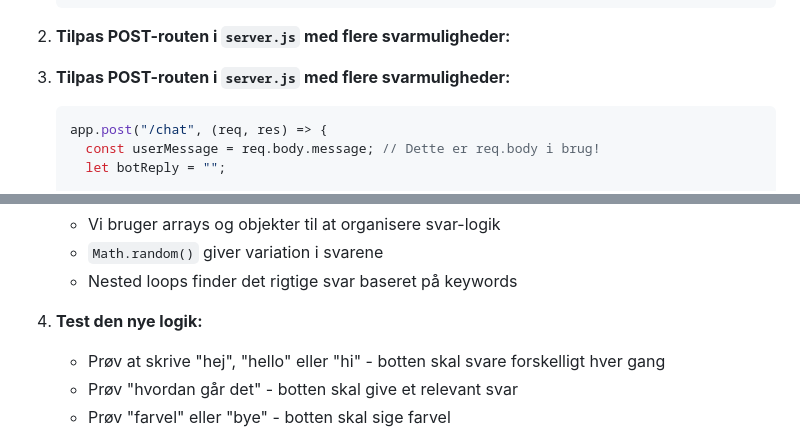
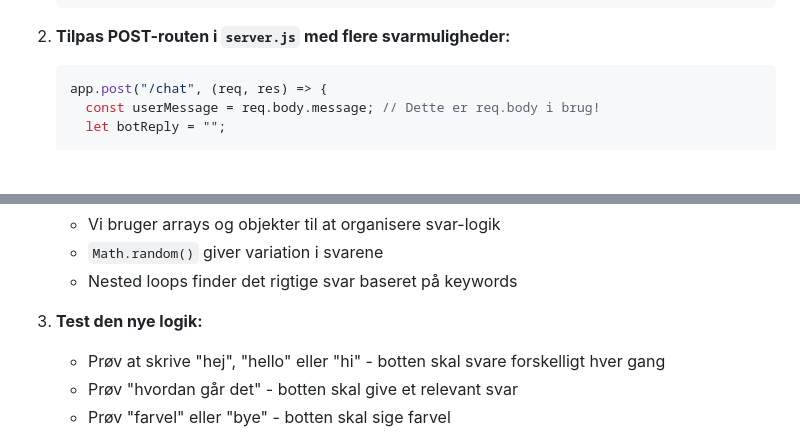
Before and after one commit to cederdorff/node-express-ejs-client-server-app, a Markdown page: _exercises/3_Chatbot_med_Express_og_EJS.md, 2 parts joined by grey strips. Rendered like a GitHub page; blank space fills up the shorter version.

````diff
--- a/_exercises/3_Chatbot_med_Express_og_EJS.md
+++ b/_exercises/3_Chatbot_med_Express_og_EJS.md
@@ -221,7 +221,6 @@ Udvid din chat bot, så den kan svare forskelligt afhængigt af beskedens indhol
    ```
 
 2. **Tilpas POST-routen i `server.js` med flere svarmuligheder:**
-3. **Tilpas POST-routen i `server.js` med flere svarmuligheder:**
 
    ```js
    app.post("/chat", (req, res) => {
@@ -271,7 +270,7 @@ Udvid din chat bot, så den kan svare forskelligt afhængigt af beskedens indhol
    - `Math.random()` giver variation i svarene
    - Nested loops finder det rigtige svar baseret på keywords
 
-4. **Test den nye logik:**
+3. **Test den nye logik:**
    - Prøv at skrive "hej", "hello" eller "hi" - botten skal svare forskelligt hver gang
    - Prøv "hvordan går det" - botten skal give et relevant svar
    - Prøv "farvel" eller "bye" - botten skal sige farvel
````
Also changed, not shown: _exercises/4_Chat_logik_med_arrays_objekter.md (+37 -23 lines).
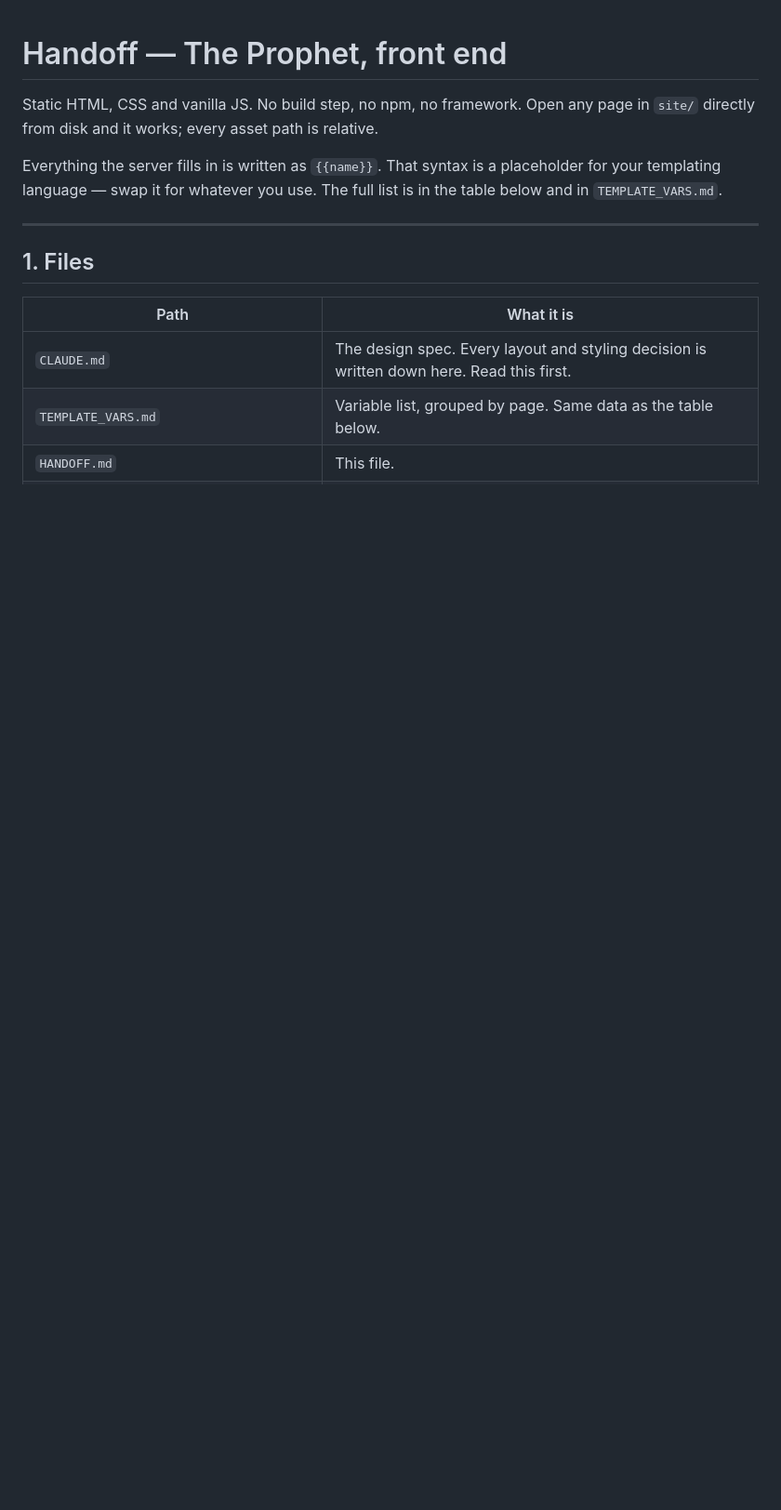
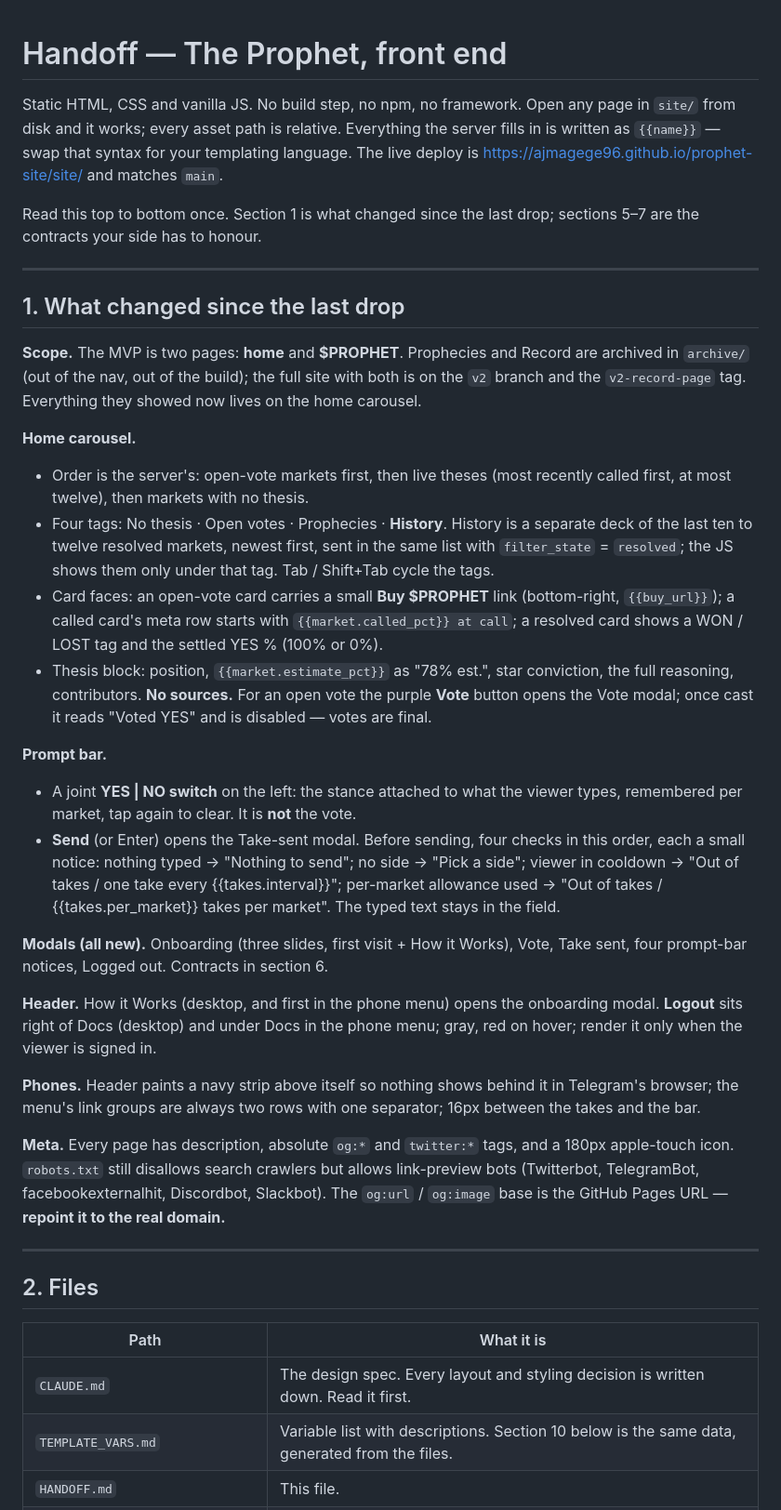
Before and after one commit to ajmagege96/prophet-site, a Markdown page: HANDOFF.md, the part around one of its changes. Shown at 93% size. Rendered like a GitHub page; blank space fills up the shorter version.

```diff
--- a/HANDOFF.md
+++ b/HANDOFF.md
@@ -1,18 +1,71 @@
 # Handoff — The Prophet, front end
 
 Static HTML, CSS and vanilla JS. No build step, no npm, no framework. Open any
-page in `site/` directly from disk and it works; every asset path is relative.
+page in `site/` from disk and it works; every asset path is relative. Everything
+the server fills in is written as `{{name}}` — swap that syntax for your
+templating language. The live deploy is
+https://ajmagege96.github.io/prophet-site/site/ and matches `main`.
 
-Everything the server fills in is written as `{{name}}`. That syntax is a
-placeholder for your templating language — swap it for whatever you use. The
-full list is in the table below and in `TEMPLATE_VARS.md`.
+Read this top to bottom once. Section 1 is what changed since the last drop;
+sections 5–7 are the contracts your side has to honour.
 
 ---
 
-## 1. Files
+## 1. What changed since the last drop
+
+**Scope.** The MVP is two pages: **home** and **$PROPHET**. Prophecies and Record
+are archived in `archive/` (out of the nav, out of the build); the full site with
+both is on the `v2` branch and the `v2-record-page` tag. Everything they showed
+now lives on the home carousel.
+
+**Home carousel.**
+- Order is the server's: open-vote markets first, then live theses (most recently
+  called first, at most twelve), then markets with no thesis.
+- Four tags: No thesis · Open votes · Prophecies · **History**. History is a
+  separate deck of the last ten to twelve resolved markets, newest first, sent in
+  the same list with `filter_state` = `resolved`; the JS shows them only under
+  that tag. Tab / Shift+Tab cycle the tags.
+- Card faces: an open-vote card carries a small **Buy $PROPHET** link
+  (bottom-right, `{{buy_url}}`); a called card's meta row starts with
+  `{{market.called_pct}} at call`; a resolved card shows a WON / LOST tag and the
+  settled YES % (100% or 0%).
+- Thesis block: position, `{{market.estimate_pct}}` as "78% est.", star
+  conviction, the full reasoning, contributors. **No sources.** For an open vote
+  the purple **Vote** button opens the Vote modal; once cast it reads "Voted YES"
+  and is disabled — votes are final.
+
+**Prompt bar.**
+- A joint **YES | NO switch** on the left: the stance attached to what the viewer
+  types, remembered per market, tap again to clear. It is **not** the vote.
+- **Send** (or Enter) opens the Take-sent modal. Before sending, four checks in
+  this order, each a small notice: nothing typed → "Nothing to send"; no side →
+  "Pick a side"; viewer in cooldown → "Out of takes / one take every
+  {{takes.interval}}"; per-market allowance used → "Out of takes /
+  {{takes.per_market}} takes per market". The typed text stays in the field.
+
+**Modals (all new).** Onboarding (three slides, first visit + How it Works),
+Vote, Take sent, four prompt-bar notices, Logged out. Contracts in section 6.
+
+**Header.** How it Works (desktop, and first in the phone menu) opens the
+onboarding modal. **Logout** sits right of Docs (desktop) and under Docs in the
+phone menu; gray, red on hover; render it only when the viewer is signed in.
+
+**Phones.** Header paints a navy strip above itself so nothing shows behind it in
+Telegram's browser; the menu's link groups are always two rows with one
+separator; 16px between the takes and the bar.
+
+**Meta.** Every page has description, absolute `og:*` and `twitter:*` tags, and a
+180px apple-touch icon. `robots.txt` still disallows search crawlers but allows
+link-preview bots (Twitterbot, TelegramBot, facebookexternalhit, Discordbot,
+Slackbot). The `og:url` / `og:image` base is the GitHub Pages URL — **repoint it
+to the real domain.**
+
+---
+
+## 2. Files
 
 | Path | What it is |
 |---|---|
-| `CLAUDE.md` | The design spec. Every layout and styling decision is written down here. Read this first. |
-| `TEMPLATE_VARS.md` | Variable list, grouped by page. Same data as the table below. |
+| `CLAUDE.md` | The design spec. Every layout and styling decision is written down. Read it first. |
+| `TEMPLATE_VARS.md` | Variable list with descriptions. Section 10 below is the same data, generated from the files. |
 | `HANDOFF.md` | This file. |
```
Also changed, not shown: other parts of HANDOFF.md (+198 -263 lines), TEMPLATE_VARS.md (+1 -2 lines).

▸ **Work task**: Quote the entries above word for word. Leave the images out.

▸ **Written solution**:
Before and after one commit to cederdorff/node-express-ejs-client-server-app, a Markdown page: _exercises/3_Chatbot_med_Express_og_EJS.md, 2 parts joined by grey strips. Rendered like a GitHub page; blank space fills up the shorter version.

````diff
--- a/_exercises/3_Chatbot_med_Express_og_EJS.md
+++ b/_exercises/3_Chatbot_med_Express_og_EJS.md
@@ -221,7 +221,6 @@ Udvid din chat bot, så den kan svare forskelligt afhængigt af beskedens indhol
    ```
 
 2. **Tilpas POST-routen i `server.js` med flere svarmuligheder:**
-3. **Tilpas POST-routen i `server.js` med flere svarmuligheder:**
 
    ```js
    app.post("/chat", (req, res) => {
@@ -271,7 +270,7 @@ Udvid din chat bot, så den kan svare forskelligt afhængigt af beskedens indhol
    - `Math.random()` giver variation i svarene
    - Nested loops finder det rigtige svar baseret på keywords
 
-4. **Test den nye logik:**
+3. **Test den nye logik:**
    - Prøv at skrive "hej", "hello" eller "hi" - botten skal svare forskelligt hver gang
    - Prøv "hvordan går det" - botten skal give et relevant svar
    - Prøv "farvel" eller "bye" - botten skal sige farvel
````
Also changed, not shown: _exercises/4_Chat_logik_med_arrays_objekter.md (+37 -23 lines).
Before and after one commit to ajmagege96/prophet-site, a Markdown page: HANDOFF.md, the part around one of its changes. Shown at 93% size. Rendered like a GitHub page; blank space fills up the shorter version.

```diff
--- a/HANDOFF.md
+++ b/HANDOFF.md
@@ -1,18 +1,71 @@
 # Handoff — The Prophet, front end
 
 Static HTML, CSS and vanilla JS. No build step, no npm, no framework. Open any
-page in `site/` directly from disk and it works; every asset path is relative.
+page in `site/` from disk and it works; every asset path is relative. Everything
+the server fills in is written as `{{name}}` — swap that syntax for your
+templating language. The live deploy is
+https://ajmagege96.github.io/prophet-site/site/ and matches `main`.
 
-Everything the server fills in is written as `{{name}}`. That syntax is a
-placeholder for your templating language — swap it for whatever you use. The
-full list is in the table below and in `TEMPLATE_VARS.md`.
+Read this top to bottom once. Section 1 is what changed since the last drop;
+sections 5–7 are the contracts your side has to honour.
 
 ---
 
-## 1. Files
+## 1. What changed since the last drop
+
+**Scope.** The MVP is two pages: **home** and **$PROPHET**. Prophecies and Record
+are archived in `archive/` (out of the nav, out of the build); the full site with
+both is on the `v2` branch and the `v2-record-page` tag. Everything they showed
+now lives on the home carousel.
+
+**Home carousel.**
+- Order is the server's: open-vote markets first, then live theses (most recently
+  called first, at most twelve), then markets with no thesis.
+- Four tags: No thesis · Open votes · Prophecies · **History**. History is a
+  separate deck of the last ten to twelve resolved markets, newest first, sent in
+  the same list with `filter_state` = `resolved`; the JS shows them only under
+  that tag. Tab / Shift+Tab cycle the tags.
+- Card faces: an open-vote card carries a small **Buy $PROPHET** link
+  (bottom-right, `{{buy_url}}`); a called card's meta row starts with
+  `{{market.called_pct}} at call`; a resolved card shows a WON / LOST tag and the
+  settled YES % (100% or 0%).
+- Thesis block: position, `{{market.estimate_pct}}` as "78% est.", star
+  conviction, the full reasoning, contributors. **No sources.** For an open vote
+  the purple **Vote** button opens the Vote modal; once cast it reads "Voted YES"
+  and is disabled — votes are final.
+
+**Prompt bar.**
+- A joint **YES | NO switch** on the left: the stance attached to what the viewer
+  types, remembered per market, tap again to clear. It is **not** the vote.
+- **Send** (or Enter) opens the Take-sent modal. Before sending, four checks in
+  this order, each a small notice: nothing typed → "Nothing to send"; no side →
+  "Pick a side"; viewer in cooldown → "Out of takes / one take every
+  {{takes.interval}}"; per-market allowance used → "Out of takes /
+  {{takes.per_market}} takes per market". The typed text stays in the field.
+
+**Modals (all new).** Onboarding (three slides, first visit + How it Works),
+Vote, Take sent, four prompt-bar notices, Logged out. Contracts in section 6.
+
+**Header.** How it Works (desktop, and first in the phone menu) opens the
+onboarding modal. **Logout** sits right of Docs (desktop) and under Docs in the
+phone menu; gray, red on hover; render it only when the viewer is signed in.
+
+**Phones.** Header paints a navy strip above itself so nothing shows behind it in
+Telegram's browser; the menu's link groups are always two rows with one
+separator; 16px between the takes and the bar.
+
+**Meta.** Every page has description, absolute `og:*` and `twitter:*` tags, and a
+180px apple-touch icon. `robots.txt` still disallows search crawlers but allows
+link-preview bots (Twitterbot, TelegramBot, facebookexternalhit, Discordbot,
+Slackbot). The `og:url` / `og:image` base is the GitHub Pages URL — **repoint it
+to the real domain.**
+
+---
+
+## 2. Files
 
 | Path | What it is |
 |---|---|
-| `CLAUDE.md` | The design spec. Every layout and styling decision is written down here. Read this first. |
-| `TEMPLATE_VARS.md` | Variable list, grouped by page. Same data as the table below. |
+| `CLAUDE.md` | The design spec. Every layout and styling decision is written down. Read it first. |
+| `TEMPLATE_VARS.md` | Variable list with descriptions. Section 10 below is the same data, generated from the files. |
 | `HANDOFF.md` | This file. |
```
Also changed, not shown: other parts of HANDOFF.md (+198 -263 lines), TEMPLATE_VARS.md (+1 -2 lines).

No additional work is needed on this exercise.